Senator Patrick Leahy of Vermont kicked off the hearing of the Judiciary Committee he chairs this morning by challenging President George W. Bush's discretion to control the system of United States Attorneys for political purposes.
"United States Attorneys may serve at the pleasure of the president, but justice does not serve at the pleasure of the president, or any president," he said.
The hearing got off to a slow and disrupted start as the Senate wrapped up a vote on Iraq.
Leahy thanked D. Kyle Sampson for testifying voluntarily, and without the need to issue subpoenas.
"The Attorney General admits mistake were made, but seems to say those mistakes were made mostly by Mr. Sampson," the Vermont Democrat explained.
He then charged the Bush administration with telling an inconsistent story about the firing of 8 U.S. Attorneys.
"Regrettably, what we have heard from the administration is a series of shifting explanations, excuses, a lack of accountability, or even acknowledgement of the seriousness of this matter," he argued.
Leahy was followed by Senator Chuck Schumer (D-NY), who assailed the Bush administration for downplaying the significance of the events.
"Just 7 weeks ago, the Department of Justice insisted we were making a big deal out of nothing," he said, and then noted the resignations of Sampson, other officials, as well as the decision by another Justice official, Monica Goodling, to plead her Fifth Amendment right against self-incrimination.
He then noted that White House aide Karl Rove and Attorney General Alberto Gonzales had been directly implicated in the firing of the attorneys, and charged the Bush administration with dissembling.
"The list of contradictions, contortions, and distortions grows longer everyday," he warned.
Schumer insisted that today's hearing was not a partisan exercise.
"The purpose is not gotcha.

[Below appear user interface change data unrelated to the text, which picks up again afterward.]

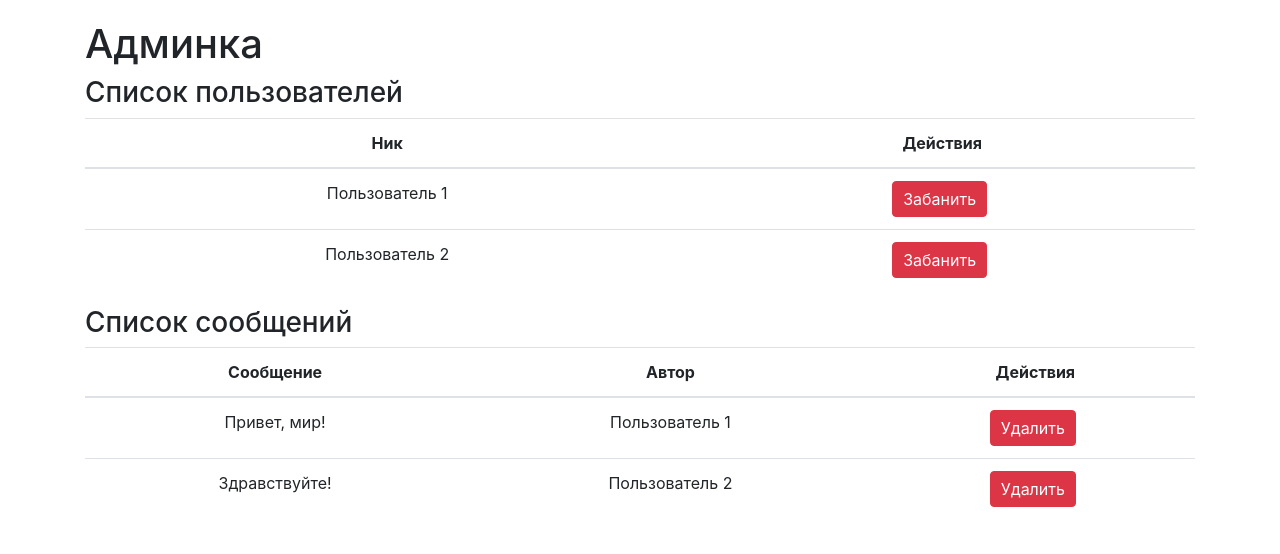
After one commit to PrydexY/chatikSpartaka, a Flask app: page /admin in a window 1280 px wide. The commit adds this page. Shown: the top 554 px of the page. Run offline with Flask 3, Linux system fonts and the light colour scheme; some libraries are stand-ins or nearby versions.

Commit message:
site update

```diff
--- a/main.py
+++ b/main.py
@@ -11,7 +11,11 @@ app.config['SECRET_KEY'] = 'chatik'
 socketio = SocketIO(app)
 black_list = []
 keys = ["aboba"]
+admin_keys = ["aboba21062009"]
 hash_keys = [str(hashlib.md5(keys[0].encode()).hexdigest())]
+admin_hash_keys = [str(hashlib.md5(admin_keys[0].encode()).hexdigest())]
+hash_keys += admin_hash_keys
+print(hash_keys)
 
 messages = messages_data_base()
 
@@ -26,9 +30,10 @@ def index():
 @app.route('/', methods=["POST"])
 def index_post():
     data = ast.literal_eval(request.data.decode("UTF-8"))
-    req = render_template('login.html', old="Неверный пасс-код!")
-    print(data["pass_code"], keys)
-    if data["pass_code"] in keys:
+    req = render_template('login.html', old="<b>Неверный пасс-код!</b>")
+    data["pass_code"].strip()
+    print(data["pass_code"].strip(), keys)
+    if str(hashlib.md5(data["pass_code"].encode()).hexdigest()) in hash_keys:
         req = redirect("")
         hashcode = hashlib.md5(data["pass_code"].encode()).hexdigest()
         req.set_cookie("username", data["username"])
@@ -42,26 +47,35 @@ def login():
     return render_template('login.html', old="")
 
 
+@app.route("/admin")
+def admin():
+    if request.cookies.get("session") in admin_hash_keys:
+        index()
+    return render_template('admin.html', old="")
+
+
 @socketio.on('message')
 def handle_message(message):
     if not request.cookies.get("session") in hash_keys:
         return login()
-    message_text = message.split(", ")[1]
-    name = message.split(", ")[0]
-    messages.add_message(name, message_text)
-    print(request.remote_addr, name)
+    message_text = message
+    messages.add_message(request.cookies["username"], message_text)
+    print(request.remote_addr, request.cookies["username"])
     if not request.remote_addr in black_list:
-        emit('message', "<b>" + name + "</b> (" + str(datetime.datetime.now().hour) + ":" + str(
-            datetime.datetime.now().minute) + ":" + str(
-            datetime.datetime.now().second) + ")<br><br>" + message_text,
+        emit('message', "<p><b>" + request.cookies["username"] + "</b> (" + str(
+            datetime.datetime.now()) + ")</p><p>" + message_text + "</p>",
              broadcast=True)
 
 
 @app.route("/files/<path:filename>")
 def file(filename):
+    print(123123123123)
     if "/" in filename or "\\" in filename:
         return ""
-    return send_file("files/" + filename)
+    try:
+        return send_file("files/" + filename)
+    except:
+        return ""
 
 
 if __name__ == '__main__':
--- /dev/null
+++ b/templates/admin.html
@@ -0,0 +1,132 @@
+
+<!DOCTYPE html>
+<html>
+<head>
+    <title>Админка</title>
+    <meta charset="UTF-8">
+    <meta name="viewport" content="width=device-width, initial-scale=1.0">
+
+    <!-- Link Bootstrap CSS -->
+    <link rel="stylesheet" href="https://stackpath.bootstrapcdn.com/bootstrap/4.5.2/css/bootstrap.min.css">
+
+    <!-- Inline CSS -->
+    <style>
+        body {
+            padding: 20px;
+        }
+
+        table {
+            width: 100%;
+            margin-bottom: 20px;
+        }
+
+        table th,
+        table td {
+            padding: 10px;
+            text-align: center;
+        }
+
+        .btn {
+            padding: 5px 10px;
+            margin-right: 5px;
+        }
+    </style>
+</head>
+<body>
+    <div class="container">
+        <h1>Админка</h1>
+
+        <h3>Список пользователей</h3>
+        <table class="table">
+            <thead>
+                <tr>
+                    <th>Ник</th>
+                    <th>Действия</th>
+                </tr>
+            </thead>
+            <tbody>
+                <tr>
+                    <td>Пользователь 1</td>
+                    <td>
+                        <button class="btn btn-danger" onclick="banUser('user1')">Забанить</button>
+                    </td>
+                </tr>
+                <tr>
+                    <td>Пользователь 2</td>
+                    <td>
+                        <button class="btn btn-danger" onclick="banUser('user2')">Забанить</button>
+                    </td>
+                </tr>
+            </tbody>
+        </table>
+
+        <h3>Список сообщений</h3>
+        <table class="table">
+            <thead>
+                <tr>
+                    <th>Сообщение</th>
+                    <th>Автор</th>
+                    <th>Действия</th>
+                </tr>
+            </thead>
+            <tbody>
+                <tr>
+                    <td>Привет, мир!</td>
+                    <td>Пользователь 1</td>
+                    <td>
+                        <button class="btn btn-danger" onclick="deleteMessage(1)">Удалить</button>
+                    </td>
+                </tr>
+                <tr>
+                    <td>Здравствуйте!</td>
+                    <td>Пользователь 2</td>
+                    <td>
+                        <button class="btn btn-danger" onclick="deleteMessage(2)">Удалить</button>
+                    </td>
+                </tr>
+            </tbody>
+        </table>
+    </div>
+
+    <!-- Link Bootstrap JS -->
+    <script src="https://code.jquery.com/jquery-3.5.1.slim.min.js"></script>
+    <script src="https://cdn.jsdelivr.net/npm/popper.js@1.16.1/dist/umd/popper.min.js"></script>
+    <script src="https://stackpath.bootstrapcdn.com/bootstrap/4.5.2/js/bootstrap.min.js"></script>
+
+    <script type="text/javascript">
+        function banUser(username) {
+            fetch("/ban", {
+                method: "POST",
+                body: JSON.stringify({
+                    username: username
+                })
+            }).then(function(response) {
+                if (response.ok) {
+                    console.log("Пользователь " + username + " забанен");
+                } else {
+                    console.error("Ошибка при бане пользователя " + username);
+                }
+            }).catch(function(error) {
+                console.error("Ошибка при выполнении запроса:", error);
+            });
+        }
+
+        function deleteMessage(messageId) {
+            fetch("/delete", {
+              method: "POST",
+                body: JSON.stringify({
+                    messageId: messageId
+                })
+            }).then(function(response) {
+                if (response.ok) {
+                    console.log("Сообщение с ID " + messageId + " удалено");
+                } else {
+                    console.error("Ошибка при удалении сообщения с ID " + messageId);
+                }
+            }).catch(function(error) {
+                console.error("Ошибка при выполнении запроса:", error);
+            });
+        }
+    </script>
+</body>
+</html>
```
Also changed, not shown: templates/index.html (+59 -21 lines), templates/login.html (+58 -6 lines).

The purpose is, as they said in Dragnet, 'just the facts ma'am.'"